In the heart of the Colorado Rockies, the quintessential ski town of Aspen, Colorado is a mecca for anglers who come to fish Aspen’s Gold Medal designated waters. Nearby rivers, include the Roaring Fork, Frying Pan, Crystal and Colorado rivers. These rivers offer year-round fishing, both wading and floating, from streams right in town to more remote areas located throughout the Roaring Fork Valley.
Gold Medal waters are designated by the Colorado Wildlife Commission as ideal spots to reel in large trout. To be considered a Gold Medal Stream, the area must produce 60 pounds of trout per acre, in which at least twelve fish must be at least fourteen inches long.
Just a few minutes outside of downtown Aspen, the Roaring Fork River provides Gold Medal designated waters. Where the Roaring Fork meets the Frying Pan River, the river runs 22 miles until it meets the Colorado in Glenwood Springs. This stretch is ranked as Gold Medal and offers fishermen and women plentiful brown and rainbow trout, accessed by wading the shores in public areas or by floating the lower part of the river. In addition, the area of river from Hallam Lake in Aspen to the Upper Woody Creek bridge between Aspen and Basalt, is designated as “Wild Trout” waters, meaning the area is managed by the Colorado Division of Wildlife to produce wild trout instead of being stocked with hatchery fish. Trout here are raised in the wild, and anglers are rewarded with a true “wild” catch.

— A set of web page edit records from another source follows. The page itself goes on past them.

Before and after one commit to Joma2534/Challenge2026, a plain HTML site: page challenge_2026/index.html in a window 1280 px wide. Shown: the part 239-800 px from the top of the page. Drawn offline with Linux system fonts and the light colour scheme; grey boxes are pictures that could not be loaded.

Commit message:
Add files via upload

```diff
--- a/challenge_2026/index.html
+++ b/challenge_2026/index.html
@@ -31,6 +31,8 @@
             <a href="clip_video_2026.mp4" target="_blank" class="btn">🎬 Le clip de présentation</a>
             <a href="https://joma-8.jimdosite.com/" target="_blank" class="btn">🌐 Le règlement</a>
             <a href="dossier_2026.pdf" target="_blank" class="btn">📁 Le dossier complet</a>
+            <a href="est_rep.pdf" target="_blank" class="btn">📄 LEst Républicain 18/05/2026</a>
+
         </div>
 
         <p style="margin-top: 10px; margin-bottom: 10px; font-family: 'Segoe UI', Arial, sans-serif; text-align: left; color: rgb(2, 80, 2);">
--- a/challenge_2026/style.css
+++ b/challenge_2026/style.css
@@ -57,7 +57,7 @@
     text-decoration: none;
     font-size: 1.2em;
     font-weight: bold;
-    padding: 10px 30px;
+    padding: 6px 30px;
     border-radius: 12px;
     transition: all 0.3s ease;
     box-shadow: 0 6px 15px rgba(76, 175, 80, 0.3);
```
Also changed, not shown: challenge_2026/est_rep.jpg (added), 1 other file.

The nearby Frying Pan River also holds Gold Medal status, offering up plentiful brown and rainbow trout, as well as some occasional cutthroat and brook trout. The designated section runs from the below the Ruedi Dam (where anglers have been known to catch very large fish) for fourteen miles, until it intersects with the Roaring Fork River. Around eight miles of this stretch is open to public access and is “catch and release” only. Strawberry Rock in Basalt is an easy access point to the river.

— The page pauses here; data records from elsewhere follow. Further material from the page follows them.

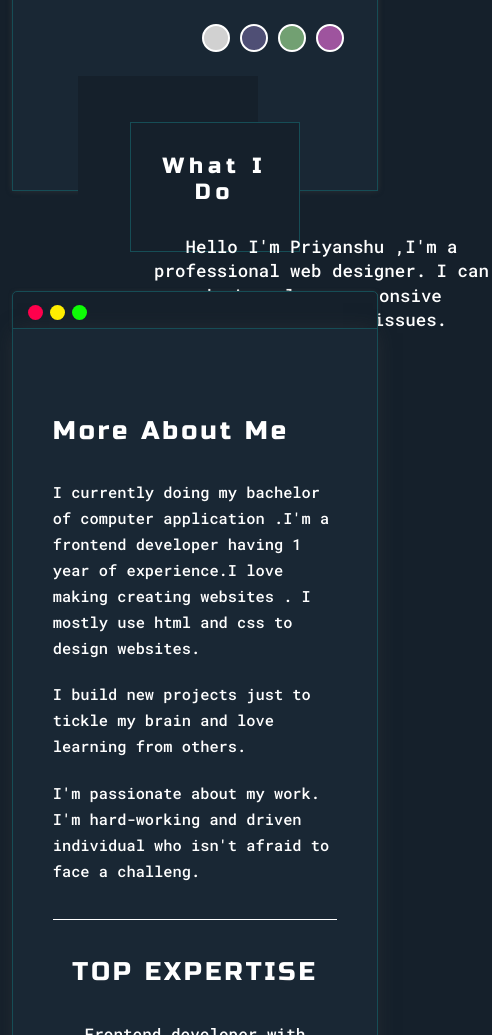
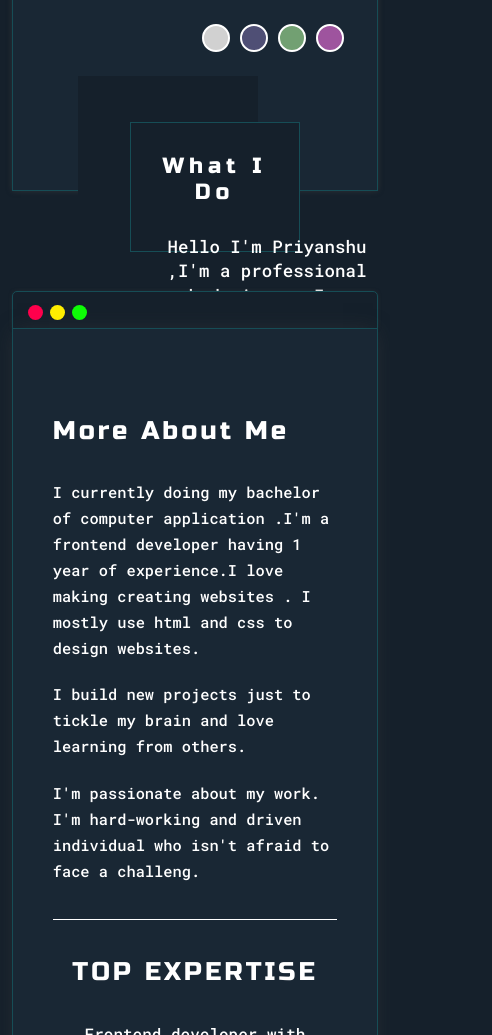
Before and after one commit to Priyanshumishra2601/rachit-here, a plain HTML site: page index.html in a window 390 px wide. Shown: the part 781-1816 px from the top of the page, 492 px wide, since content can reach past the window. Drawn offline with Linux system fonts and the light colour scheme; a script that the page names is missing; a web font is replaced by a local one.

Commit message:
Update query.css

```diff
--- a/css/query.css
+++ b/css/query.css
@@ -424,14 +424,9 @@
     right: -80px;
   }
     #shadow h3 {
-      position: relative;
-      width: 340px;
-      top: 90px;
-      left: -112px;
-      font-size: 1.09em;
-      line-height: 1.4;
-      font-family: "Roboto mono";
-  }
+    width: 231px;
+
+}
   #shadow h2{
 
     color: var(--mainText);
```
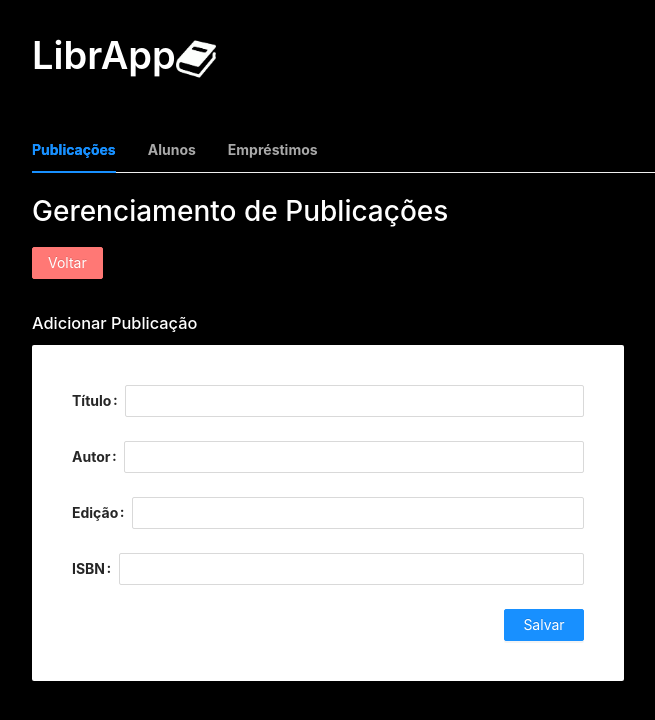
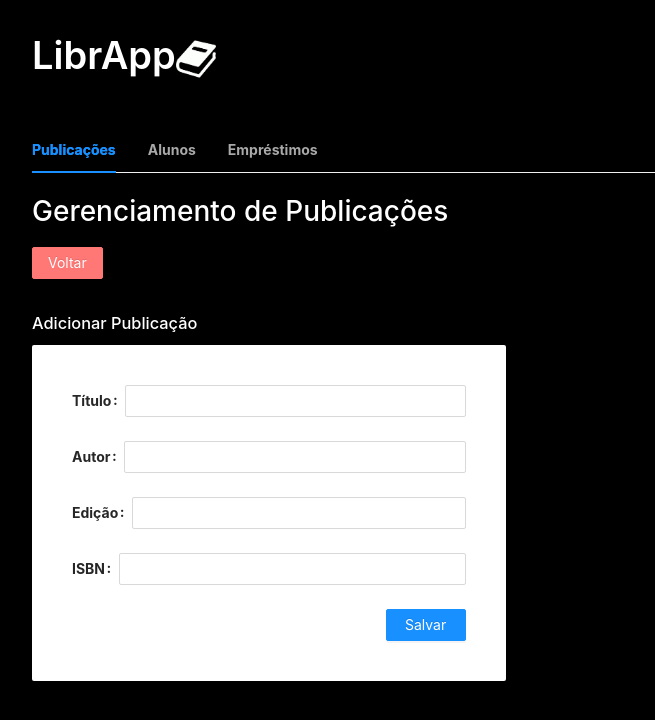
Before and after one commit to adrianmedeiros00/librapp, a React (Create React App) app: page / in a window 1280 px wide. Both pictures are taken after a click on the button "Adicionar Livro". Shown: the top 720 px of the page, without its empty margins (16-671 px from the left). Built offline with nearby package versions, Linux system fonts and the light colour scheme; no server answers; the database is empty.

Commit message:
margin form publications

```diff
--- a/src/pages/Publications/components/PublicationsForm.jsx
+++ b/src/pages/Publications/components/PublicationsForm.jsx
@@ -20,7 +20,7 @@ const PublicationsForm = ({insertPublication, afterInsert}) => {
                         backgroundColor:'white',
                         padding:'40px',
                         borderRadius:'2px',
-                        maxWidth: '50%'
+                        maxWidth: '40%',
                     }
                 }>
                     <Form.Item label="Título" name='title'>
```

Often overlooked by anglers who are drawn to the Gold Medal waters, the scenic Crystal River runs for 35 miles, ending in Carbondale where it meets the Roaring Fork. Here in Carbondale, anglers will find world-class brown, rainbow and whitefish fishing. The majority of the river flows through White River National Forest, making access easily navigable for anglers. For those who worked up a sweat, nearby Penny Hotsprings offers a relaxing way to end your day.
The Colorado River, near Glenwood Springs, offers excellent drift boat fishing for rainbow and brown trout. Grizzly Creek and Rock Gardens (the No Name exit off I-70) are popular put-ins for these trips, and many take out at Two Rivers Park in Glenwood Springs.

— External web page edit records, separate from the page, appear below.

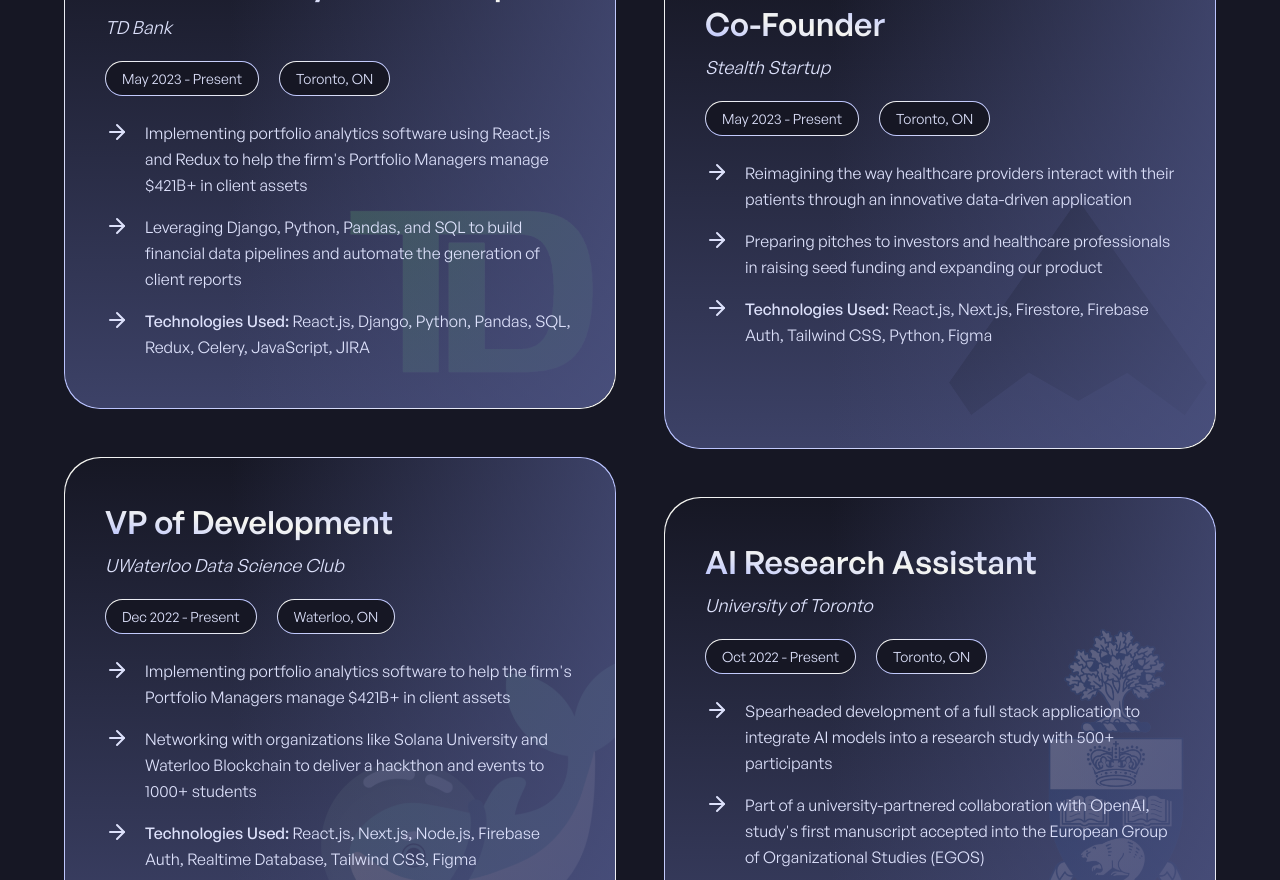
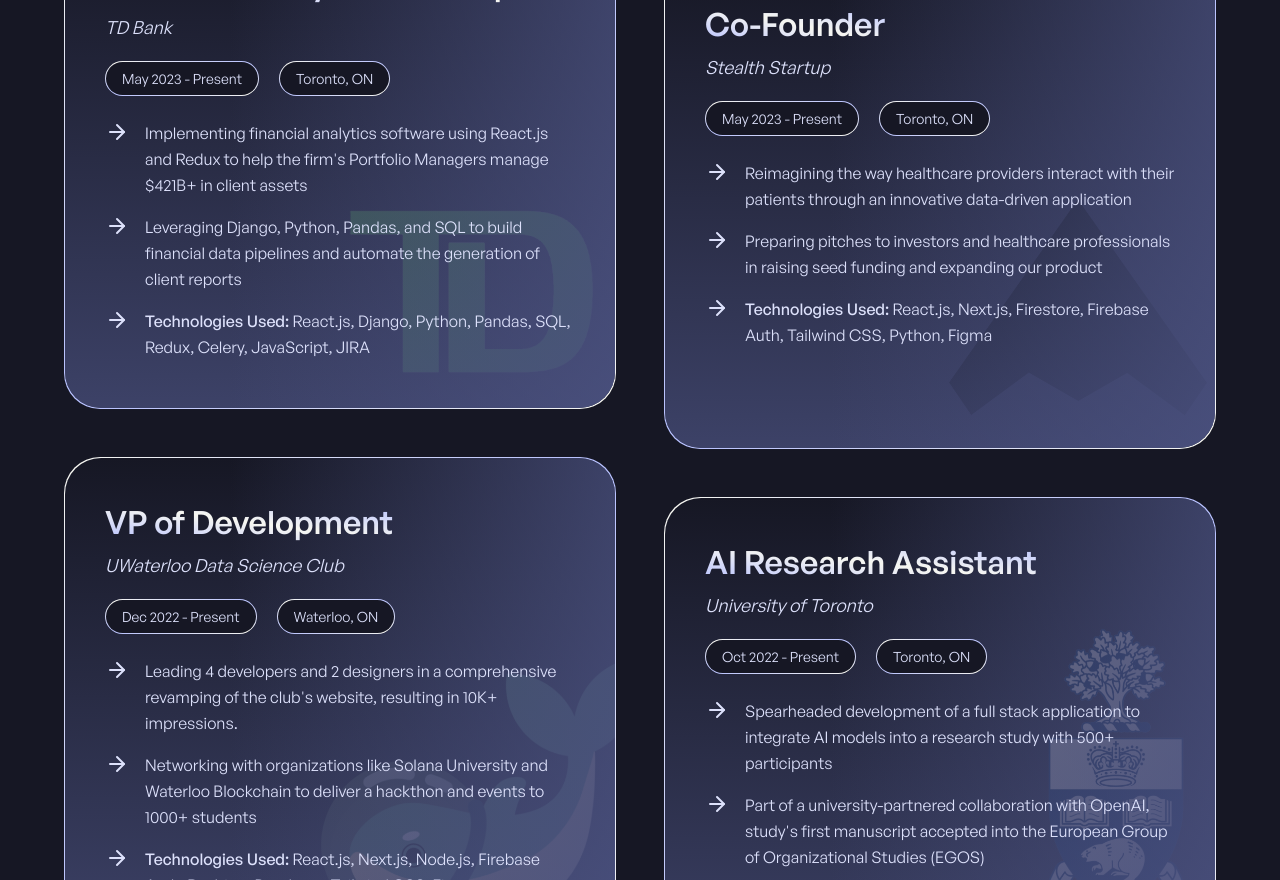
Before and after one commit to qiaoandrew/personal-website, a Next.js app: page / in a window 1280 px wide. Shown: the part 1920-2800 px from the top of the page. Built offline with nearby package versions, Linux system fonts and the light colour scheme.

Commit message:
update copy

```diff
--- a/constants/about.ts
+++ b/constants/about.ts
@@ -1,7 +1,7 @@
 export const ABOUT = [
   "Hi! I'm Andrew, a CS student at the University of Waterloo.",
-  "Currently, I'm a Software Engineer at AVIEW International, leading development on the startup's website and using portal using React.js and AWS.",
-  "Additionally, I'm a Research Assistant at the University of Toronto, studying the utility and perception of AI in the workplace through building applications embedded with AI models such as GPT-3.",
-  'Some of the things I like to do in my free time include playing tennis, searching for design inspiration, and solving Leetcode problems.',
-  "That said, I'd love to get to know you! Feel free to message me about new opportunities or to have a conversation!",
+  "Currently, I'm a Portfolio Analytics Developer at TD Bank, where I implement financial tools and data pipelines to help our firm's Portfolio Managers in managing $421B+ in client assets.",
+  "Additionally, as a Co-Founder of a stealth startup, we're reimagining the way healthcare providers interact with their patients through an innovative data-driven application.",
+  'Some of the things I like to do in my free time include playing tennis, going to the gym, and experimenting with spatial computing.',
+  "That said, I'd love to get to know you. Feel free to message me about new opportunities or if you'd like to have a conversation!",
 ];
--- a/constants/experiences.ts
+++ b/constants/experiences.ts
@@ -15,8 +15,8 @@
     logo: tdLogo,
     description: [
       {
-        lg: "Implementing portfolio analytics software using React.js and Redux to help the firm's Portfolio Managers manage $421B+ in client assets",
-        sm: 'Implementing portfolio analytics software using React.js and Redux in aiding Portfolio Managers',
+        lg: "Implementing financial analytics software using React.js and Redux to help the firm's Portfolio Managers manage $421B+ in client assets",
+        sm: 'Implementing financial analytics software using React.js and Redux in aiding Portfolio Managers',
       },
       {
         lg: 'Leveraging Django, Python, Pandas, and SQL to build financial data pipelines and automate the generation of client reports',
@@ -59,8 +59,8 @@
     logo: uwdscLogo,
     description: [
       {
-        lg: "Implementing portfolio analytics software to help the firm's Portfolio Managers manage $421B+ in client assets",
-        sm: 'Developing and designing applications embedded with AI models such as GPT-3',
+        lg: "Leading 4 developers and 2 designers in a comprehensive revamping of the club's website, resulting in 10K+ impressions.",
+        sm: 'Leading a team in revamping the club website, resulting in 10K+ impressions',
       },
       {
         lg: 'Networking with organizations like Solana University and Waterloo Blockchain to deliver a hackthon and events to 1000+ students',
--- a/constants/routes.ts
+++ b/constants/routes.ts
@@ -4,5 +4,5 @@
   { link: '/#experience', text: 'Experience' },
   { link: '/#about', text: 'About' },
   { link: '/#contact', text: 'Contact' },
-  { link: '/resume.pdf', text: 'Resume' },
+  // { link: '/resume.pdf', text: 'Resume' },
 ];
```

Regardless of your angling skills, guiding outfits can help you make the most of out of your fishing experience in Aspen. From arranging gear and licenses to providing knowledge and access to more remote waters, outfits such as Aspen Flyfishing and Taylor Creek are at hand to ensure a big catch.